In related news, on Sunday National Book Award chief Harold Augenbraum will appear on WordSmitten, where, if the rhetoric of the accompanying press release is to be trusted, he will all but strap on the brass knuckles and set to pummeling Horace Engdahl live on air. Actually, looks like he will arrive brandishing…a reading list.

Speaking of which: A recommended reading list for Barack Obama includes a pair of novels—David Lozell Martin‘s Our American King and Norman Mailer’s Why Are We in Vietnam?—as well as Tobias Wolff‘s In Pharaoh’s Army: Memories of the Lost War.

Toni Morrison responds to John Updike‘s review of A Mercy: “‘He says I like starting stories smack in the middle of things and you don’t know what’s going on,’ she says softly, a smile on her lips and a spark in her eye. ‘I was laughing at that because I thought, all stories start in the middle of things!’”

One of the more entertaining sections of William Least Heat-Moon‘s new book, Roads to Quoz, is a defense of the Beats framed around his visit with Jim Canary, the caretaker of the scroll version of Jack Kerouac‘s On the Road. “Sometimes I wish he would have written on sheets, but then I wouldn’t have had this job,” Canary tells the Loyola University Phoenix.

“His Usual Obscene and Bitter Style”

After Norman Mailer died last year, the Washington Post FOIA’d the FBI’s files on the author.

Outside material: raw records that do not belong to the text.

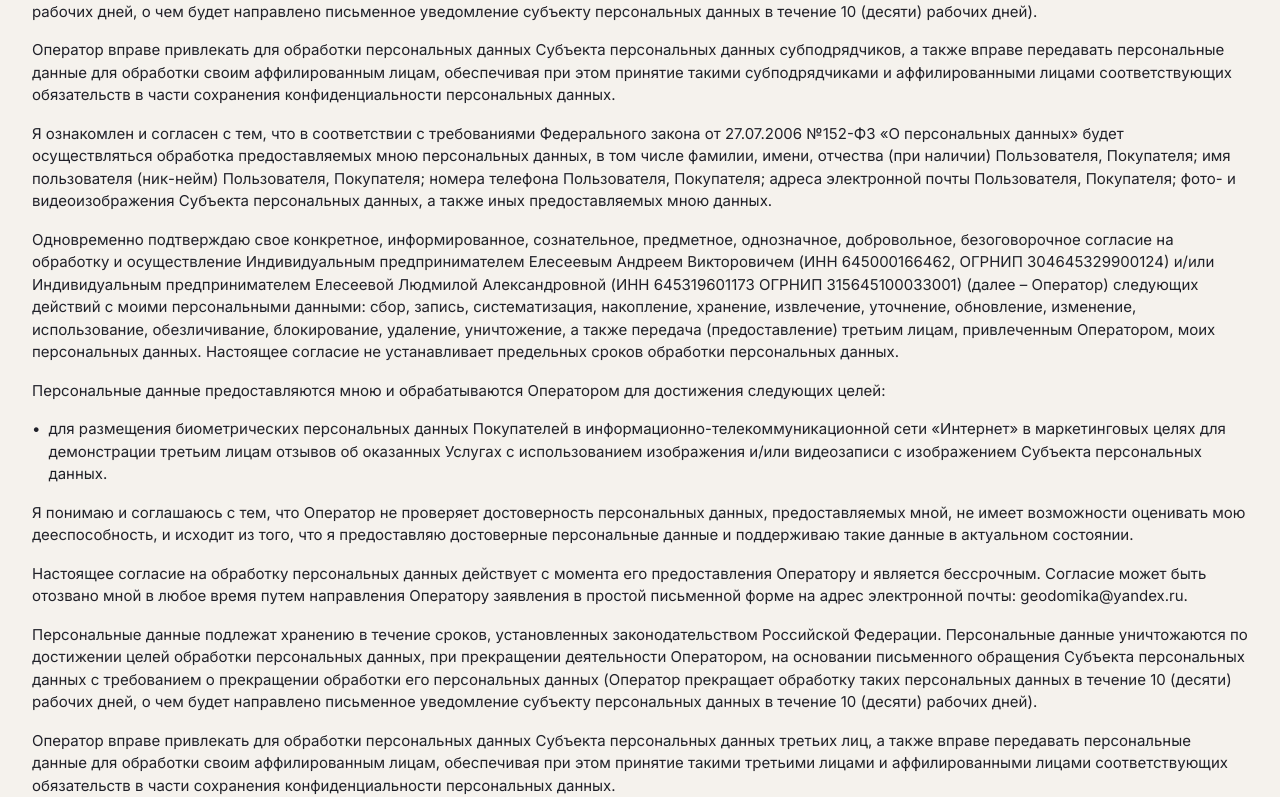
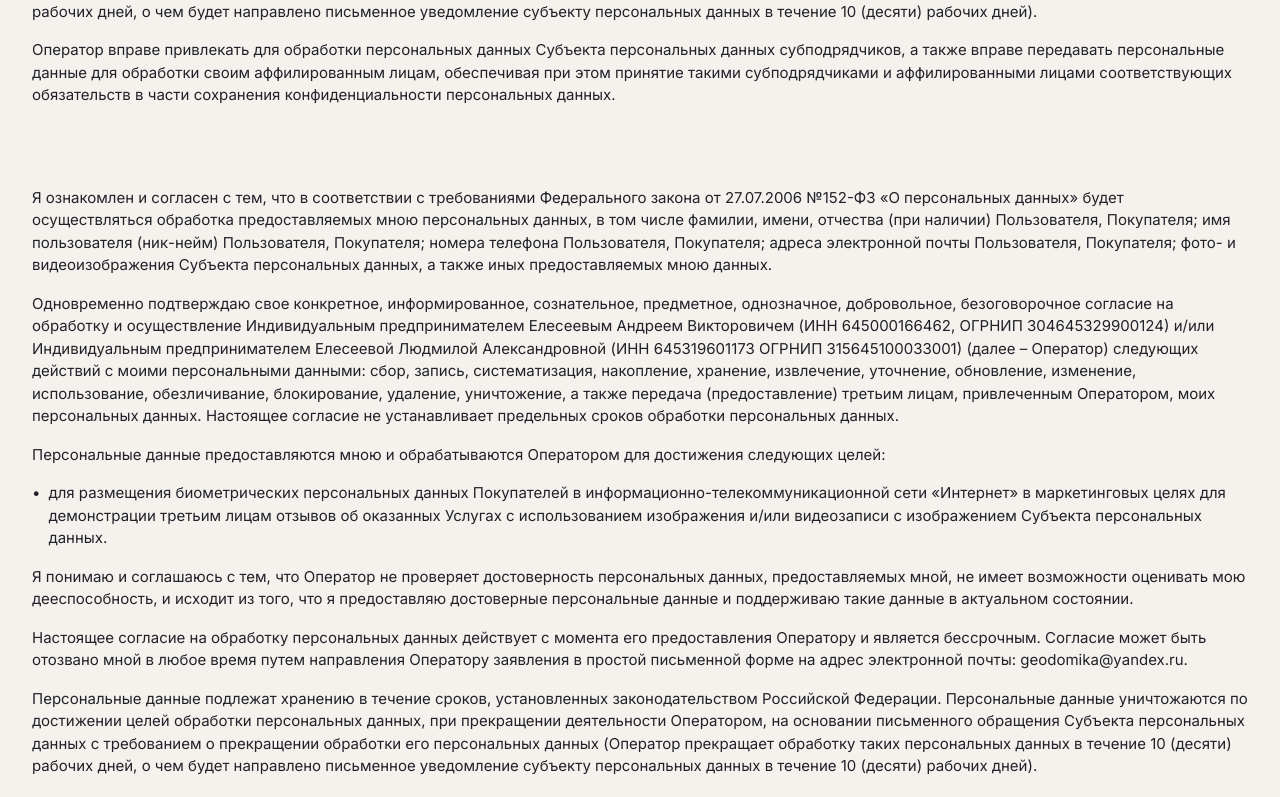
Before and after one commit to serkostrov/geodomika, a React (Vite) app: page /soglasie in a window 1280 px wide. Shown: the part 980-1777 px from the top of the page. Built offline with nearby package versions, Linux system fonts and the light colour scheme.

Commit message:
Refactor legal document rendering to include section breaks between legal sections. Update LegalDocumentBlock type to support 'section-break' and adjust LegalDocumentBody component for proper rendering of section breaks.

```diff
--- a/src/shared/components/legal/LegalDocumentBody.tsx
+++ b/src/shared/components/legal/LegalDocumentBody.tsx
@@ -1,7 +1,7 @@
 import { cn } from '@/shared/lib/cn'
 
 export interface LegalDocumentBlock {
-  type: 'heading' | 'paragraph' | 'list-item'
+  type: 'heading' | 'paragraph' | 'list-item' | 'section-break'
   text: string
 }
 
@@ -14,6 +14,16 @@ export function LegalDocumentBody({ blocks, className }: LegalDocumentBodyProps)
   return (
     <article className={cn('legal-prose grid gap-4', className)}>
       {blocks.map((block, index) => {
+        if (block.type === 'section-break') {
+          return (
+            <div
+              key={`${block.type}-${index}`}
+              aria-hidden="true"
+              className="h-8 min-[721px]:h-12"
+            />
+          )
+        }
+
         if (block.type === 'heading') {
           return (
             <h2
--- a/src/shared/components/legal/legal-document-utils.ts
+++ b/src/shared/components/legal/legal-document-utils.ts
@@ -29,7 +29,13 @@ export function flattenLegalSections(
 ): readonly LegalDocumentBlock[] {
   const blocks: LegalDocumentBlock[] = []
 
-  for (const section of sections) {
+  for (let index = 0; index < sections.length; index++) {
+    const section = sections[index]
+
+    if (index > 0) {
+      blocks.push({ type: 'section-break', text: '' })
+    }
+
     const sectionBlocks = stripDuplicateTitleHeading(section.title, section.blocks)
 
     if (normalizeLegalTitle(section.title) !== normalizeLegalTitle(pageTitle)) {
```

And inside that file (165 of its 171 pages were released) was evidence of … not much—except, perhaps, J. Edgar Hoover‘s pettiness. The Mailer file started in 1962, when the author called Jacqueline Kennedy excessively soft-spoken; from then on, the file mainly became a stack of press clippings and Mailer book excerpts, though occasionally FBI agents were a little more nosy, impersonating friends to extract his current whereabouts. But one bit in the story suggests that at least one anonymous Fed had to play book reviewer. An angry, partisan book reviewer:

In 1969, at Hoover’s direction, an agent prepared a five-page, single-spaced review of Mailer’s book “Miami and the Siege of Chicago,” about the 1968 political conventions. The review carefully itemized all six references made to the FBI.

“It is written in his usual obscene and bitter style,” the agent wrote. “Book contains reference to . . . uncomplimentary statements of the type that might be expected from Mailer regarding the FBI and the Director.”

One question: Why won’t the pioneering washingtonpost.com post documents from the FBI file alongside the article?